The Municipality of North Grenville has published a draft of their proposed Waterfront Access Strategy (WAS), and has posted a survey on their website asking residents for comments and suggestions for the final policy document.
Prepared by Dillon Consulting Limited, in partnership with Urbanmetrics, the aim of the strategy is “to develop an overall long‑term vision and implementation framework, in collaboration with the North Grenville community and its key stakeholders, to improve community and tourist experience in accessing the shoreline and two waterways while balancing environmental conservation”.
It is recognised that there is a general agreement within the community that improvements are needed to how we utilise our waterways, both as recreational assets for residents, and as tourist attractions to take advantage of the UNESCO World Heritage status of the Rideau Canal, which forms the northern boundary of the municipality.
The draft report provides the overall vision for the Strategy: “The vision for the North Grenville Waterfront Access Strategy is as follows: North Grenville’s waterfront is a thriving place all year round, with clean, biodiverse, safe, and navigable waterways that are recognized as the heartbeat and lifeline of our community. Waterfront access must be balanced with the protection, restoration, and enhancements to the rich natural and cultural heritage”.
Although the report refers repeatedly to issues of heritage, particularly Indigenous and cultural heritage, it fails to define what those terms actually involve. There is clearly a need for such definitions if there is to be a realistic and practical application in the final Strategy document. For example, the report believes in “celebrating waterfront heritage and incorporating Indigenous culture into uses along the waterfront”, without explaining what that heritage actually is.
One other possible issue is the use of the term “Kemptville Creek” throughout the strategy report. Although it has come to be accepted as the official name for the river running through North Grenville, it is neither historically accurate, nor particularly attractive in terms of tourist attractiveness.
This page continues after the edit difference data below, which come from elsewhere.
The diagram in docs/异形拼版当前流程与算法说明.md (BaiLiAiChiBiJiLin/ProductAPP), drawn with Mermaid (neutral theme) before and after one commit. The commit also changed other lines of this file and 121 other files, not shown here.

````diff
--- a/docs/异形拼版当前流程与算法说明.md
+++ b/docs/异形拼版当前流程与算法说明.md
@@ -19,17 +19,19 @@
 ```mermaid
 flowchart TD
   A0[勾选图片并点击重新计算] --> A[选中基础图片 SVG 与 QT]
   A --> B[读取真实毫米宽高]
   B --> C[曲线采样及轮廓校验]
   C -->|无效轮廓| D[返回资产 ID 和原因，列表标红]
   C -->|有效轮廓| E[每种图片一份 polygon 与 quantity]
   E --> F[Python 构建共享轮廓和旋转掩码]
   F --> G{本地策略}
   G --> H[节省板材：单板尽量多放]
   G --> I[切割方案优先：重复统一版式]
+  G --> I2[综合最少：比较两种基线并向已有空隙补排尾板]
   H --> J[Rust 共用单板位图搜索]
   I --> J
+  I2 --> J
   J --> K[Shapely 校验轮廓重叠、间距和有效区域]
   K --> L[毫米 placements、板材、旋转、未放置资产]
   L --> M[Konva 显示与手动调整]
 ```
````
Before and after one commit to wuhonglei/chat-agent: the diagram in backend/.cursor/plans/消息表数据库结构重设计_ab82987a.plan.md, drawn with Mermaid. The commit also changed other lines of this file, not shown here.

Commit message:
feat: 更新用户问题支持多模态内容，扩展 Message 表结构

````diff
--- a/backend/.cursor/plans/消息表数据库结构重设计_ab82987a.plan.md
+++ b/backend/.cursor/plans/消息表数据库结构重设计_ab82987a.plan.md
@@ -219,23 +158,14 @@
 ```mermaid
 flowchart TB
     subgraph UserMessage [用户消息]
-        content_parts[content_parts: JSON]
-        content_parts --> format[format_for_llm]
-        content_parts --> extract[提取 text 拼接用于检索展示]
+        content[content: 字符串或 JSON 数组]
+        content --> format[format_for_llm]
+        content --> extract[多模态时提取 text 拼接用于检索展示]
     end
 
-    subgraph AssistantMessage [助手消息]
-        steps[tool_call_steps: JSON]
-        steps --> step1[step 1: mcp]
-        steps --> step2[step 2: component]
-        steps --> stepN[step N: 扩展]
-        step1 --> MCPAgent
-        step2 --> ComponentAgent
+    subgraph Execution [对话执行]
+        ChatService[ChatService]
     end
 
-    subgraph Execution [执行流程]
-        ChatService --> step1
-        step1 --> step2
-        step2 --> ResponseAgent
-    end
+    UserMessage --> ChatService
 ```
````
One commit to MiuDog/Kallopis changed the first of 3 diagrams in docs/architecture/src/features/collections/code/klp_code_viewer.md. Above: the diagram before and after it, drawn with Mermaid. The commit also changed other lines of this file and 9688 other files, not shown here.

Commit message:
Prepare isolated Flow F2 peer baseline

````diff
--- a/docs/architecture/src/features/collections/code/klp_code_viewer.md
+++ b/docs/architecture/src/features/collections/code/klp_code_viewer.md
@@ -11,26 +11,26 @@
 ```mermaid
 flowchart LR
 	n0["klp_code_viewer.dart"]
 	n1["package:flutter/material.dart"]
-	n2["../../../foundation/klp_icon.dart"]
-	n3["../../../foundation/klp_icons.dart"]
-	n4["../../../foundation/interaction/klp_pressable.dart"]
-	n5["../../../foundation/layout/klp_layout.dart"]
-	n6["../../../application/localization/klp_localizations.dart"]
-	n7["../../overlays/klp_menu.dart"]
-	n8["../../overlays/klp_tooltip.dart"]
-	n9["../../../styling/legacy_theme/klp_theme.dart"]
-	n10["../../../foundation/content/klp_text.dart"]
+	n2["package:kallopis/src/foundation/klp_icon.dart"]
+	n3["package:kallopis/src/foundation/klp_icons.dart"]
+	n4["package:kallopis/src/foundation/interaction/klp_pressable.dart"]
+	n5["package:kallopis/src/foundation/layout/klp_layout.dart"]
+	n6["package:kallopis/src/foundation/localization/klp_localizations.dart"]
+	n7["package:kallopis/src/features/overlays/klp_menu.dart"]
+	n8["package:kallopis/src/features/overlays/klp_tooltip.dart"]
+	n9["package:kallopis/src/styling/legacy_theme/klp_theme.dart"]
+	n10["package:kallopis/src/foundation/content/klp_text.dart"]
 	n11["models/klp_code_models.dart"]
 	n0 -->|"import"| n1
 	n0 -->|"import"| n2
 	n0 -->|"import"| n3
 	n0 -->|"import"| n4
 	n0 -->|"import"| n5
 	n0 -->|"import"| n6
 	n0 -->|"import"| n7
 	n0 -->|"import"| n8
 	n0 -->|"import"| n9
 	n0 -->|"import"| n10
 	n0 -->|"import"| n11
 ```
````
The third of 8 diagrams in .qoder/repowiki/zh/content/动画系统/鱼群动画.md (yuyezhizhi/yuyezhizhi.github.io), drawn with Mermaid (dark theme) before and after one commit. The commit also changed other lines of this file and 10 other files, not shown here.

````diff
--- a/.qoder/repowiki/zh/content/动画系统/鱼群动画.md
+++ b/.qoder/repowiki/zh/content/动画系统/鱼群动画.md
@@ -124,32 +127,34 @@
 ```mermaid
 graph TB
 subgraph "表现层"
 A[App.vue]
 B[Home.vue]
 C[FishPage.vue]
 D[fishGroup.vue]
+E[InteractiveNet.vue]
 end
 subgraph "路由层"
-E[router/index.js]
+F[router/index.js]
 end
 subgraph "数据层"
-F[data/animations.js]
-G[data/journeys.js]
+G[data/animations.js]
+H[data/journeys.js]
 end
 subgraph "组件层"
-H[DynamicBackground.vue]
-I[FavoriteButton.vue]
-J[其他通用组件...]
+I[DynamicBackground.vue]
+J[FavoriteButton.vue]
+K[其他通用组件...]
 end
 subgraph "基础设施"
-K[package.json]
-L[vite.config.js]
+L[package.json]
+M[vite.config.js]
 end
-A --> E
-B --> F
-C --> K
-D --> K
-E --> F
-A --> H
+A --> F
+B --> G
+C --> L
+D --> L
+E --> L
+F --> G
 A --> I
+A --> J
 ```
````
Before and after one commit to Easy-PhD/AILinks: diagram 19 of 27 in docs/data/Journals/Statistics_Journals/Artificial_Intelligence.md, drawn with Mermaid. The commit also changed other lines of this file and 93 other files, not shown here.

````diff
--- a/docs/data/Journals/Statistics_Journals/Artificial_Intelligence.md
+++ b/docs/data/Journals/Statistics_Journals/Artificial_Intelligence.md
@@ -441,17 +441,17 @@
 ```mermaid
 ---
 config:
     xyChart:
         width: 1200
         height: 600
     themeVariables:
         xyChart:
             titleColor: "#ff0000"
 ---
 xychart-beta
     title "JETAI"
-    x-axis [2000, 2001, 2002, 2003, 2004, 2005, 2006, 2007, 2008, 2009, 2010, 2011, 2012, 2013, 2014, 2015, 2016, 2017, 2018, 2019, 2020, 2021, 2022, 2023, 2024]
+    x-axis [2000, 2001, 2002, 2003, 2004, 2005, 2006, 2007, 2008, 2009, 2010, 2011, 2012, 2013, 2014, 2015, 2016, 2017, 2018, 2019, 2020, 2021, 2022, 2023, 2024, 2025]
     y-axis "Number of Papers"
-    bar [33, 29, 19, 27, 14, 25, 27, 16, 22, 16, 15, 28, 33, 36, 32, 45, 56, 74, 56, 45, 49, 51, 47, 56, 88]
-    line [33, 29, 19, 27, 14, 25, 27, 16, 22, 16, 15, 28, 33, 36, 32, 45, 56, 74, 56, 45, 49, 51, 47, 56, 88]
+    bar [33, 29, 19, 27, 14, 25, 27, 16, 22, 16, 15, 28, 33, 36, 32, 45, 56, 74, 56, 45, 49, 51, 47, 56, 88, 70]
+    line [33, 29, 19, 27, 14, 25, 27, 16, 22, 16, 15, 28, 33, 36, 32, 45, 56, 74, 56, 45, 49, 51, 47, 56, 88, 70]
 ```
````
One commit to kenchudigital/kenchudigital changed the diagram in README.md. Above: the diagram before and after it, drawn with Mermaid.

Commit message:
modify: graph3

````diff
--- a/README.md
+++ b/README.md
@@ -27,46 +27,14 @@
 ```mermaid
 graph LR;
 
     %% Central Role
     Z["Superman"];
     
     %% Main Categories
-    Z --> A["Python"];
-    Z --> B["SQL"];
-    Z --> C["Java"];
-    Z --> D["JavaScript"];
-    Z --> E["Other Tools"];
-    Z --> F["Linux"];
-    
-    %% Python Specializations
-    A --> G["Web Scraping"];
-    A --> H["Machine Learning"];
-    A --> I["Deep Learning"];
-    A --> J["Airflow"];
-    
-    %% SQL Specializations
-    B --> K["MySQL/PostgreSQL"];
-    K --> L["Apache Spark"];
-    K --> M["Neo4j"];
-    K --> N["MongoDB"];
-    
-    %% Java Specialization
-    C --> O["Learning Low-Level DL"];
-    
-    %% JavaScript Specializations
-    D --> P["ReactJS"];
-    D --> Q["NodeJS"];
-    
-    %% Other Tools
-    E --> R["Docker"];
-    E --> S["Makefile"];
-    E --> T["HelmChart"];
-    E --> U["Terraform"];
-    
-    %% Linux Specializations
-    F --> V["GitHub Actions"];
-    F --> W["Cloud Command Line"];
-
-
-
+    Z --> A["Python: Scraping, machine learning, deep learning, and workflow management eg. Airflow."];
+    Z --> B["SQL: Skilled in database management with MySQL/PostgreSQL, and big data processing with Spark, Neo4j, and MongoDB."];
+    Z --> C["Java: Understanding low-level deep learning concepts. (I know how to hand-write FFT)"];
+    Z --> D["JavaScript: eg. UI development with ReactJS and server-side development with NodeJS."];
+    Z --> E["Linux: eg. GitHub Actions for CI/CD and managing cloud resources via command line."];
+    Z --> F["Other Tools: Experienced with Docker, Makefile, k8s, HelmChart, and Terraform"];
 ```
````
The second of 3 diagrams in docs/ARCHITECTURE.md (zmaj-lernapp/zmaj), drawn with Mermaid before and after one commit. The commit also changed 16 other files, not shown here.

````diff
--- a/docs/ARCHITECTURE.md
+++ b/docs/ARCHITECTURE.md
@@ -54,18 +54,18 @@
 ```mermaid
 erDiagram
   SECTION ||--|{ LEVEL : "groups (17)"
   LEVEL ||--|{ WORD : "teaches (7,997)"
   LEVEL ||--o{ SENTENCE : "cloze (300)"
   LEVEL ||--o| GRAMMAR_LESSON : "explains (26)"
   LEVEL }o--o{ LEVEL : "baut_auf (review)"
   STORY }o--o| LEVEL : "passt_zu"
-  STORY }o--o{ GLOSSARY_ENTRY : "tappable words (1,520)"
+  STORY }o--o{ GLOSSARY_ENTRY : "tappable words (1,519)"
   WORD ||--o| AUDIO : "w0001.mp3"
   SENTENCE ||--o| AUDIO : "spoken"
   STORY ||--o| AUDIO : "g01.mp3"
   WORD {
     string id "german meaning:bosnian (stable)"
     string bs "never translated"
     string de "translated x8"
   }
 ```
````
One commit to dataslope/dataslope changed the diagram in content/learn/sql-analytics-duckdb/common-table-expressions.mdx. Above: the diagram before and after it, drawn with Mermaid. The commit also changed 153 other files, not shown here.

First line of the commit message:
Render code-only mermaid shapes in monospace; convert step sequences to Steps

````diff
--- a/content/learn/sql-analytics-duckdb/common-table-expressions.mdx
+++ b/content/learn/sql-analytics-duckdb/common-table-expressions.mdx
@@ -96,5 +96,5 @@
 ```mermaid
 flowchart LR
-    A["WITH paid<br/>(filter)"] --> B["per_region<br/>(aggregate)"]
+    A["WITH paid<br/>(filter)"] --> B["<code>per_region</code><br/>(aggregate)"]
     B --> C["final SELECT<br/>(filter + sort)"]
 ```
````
The report wishes to “promote Kemptville Creek as the pride of the community and a key tributary of the Rideau River”. This might be more easily achieved if the correct historical name, ‘the South Branch of the Rideau River” was used.
Other aims of the strategy are obviously important: “to celebrate and protect North Grenville’s natural beauty through sustainable and climate resilient actions and tourism goals, and to promote year‑round use of our waterfronts with site improvements, placemaking, wayfinding, and additional programming”.
The Draft Report on WAS is available on the municipal website, as is the Survey in which to comment on WAS at: www.northgrenville.ca/council‑government/projects/mng‑projects/waterfront‑access‑strategy
The survey will remain open for three weeks. It closes on Friday, February 16, 2024.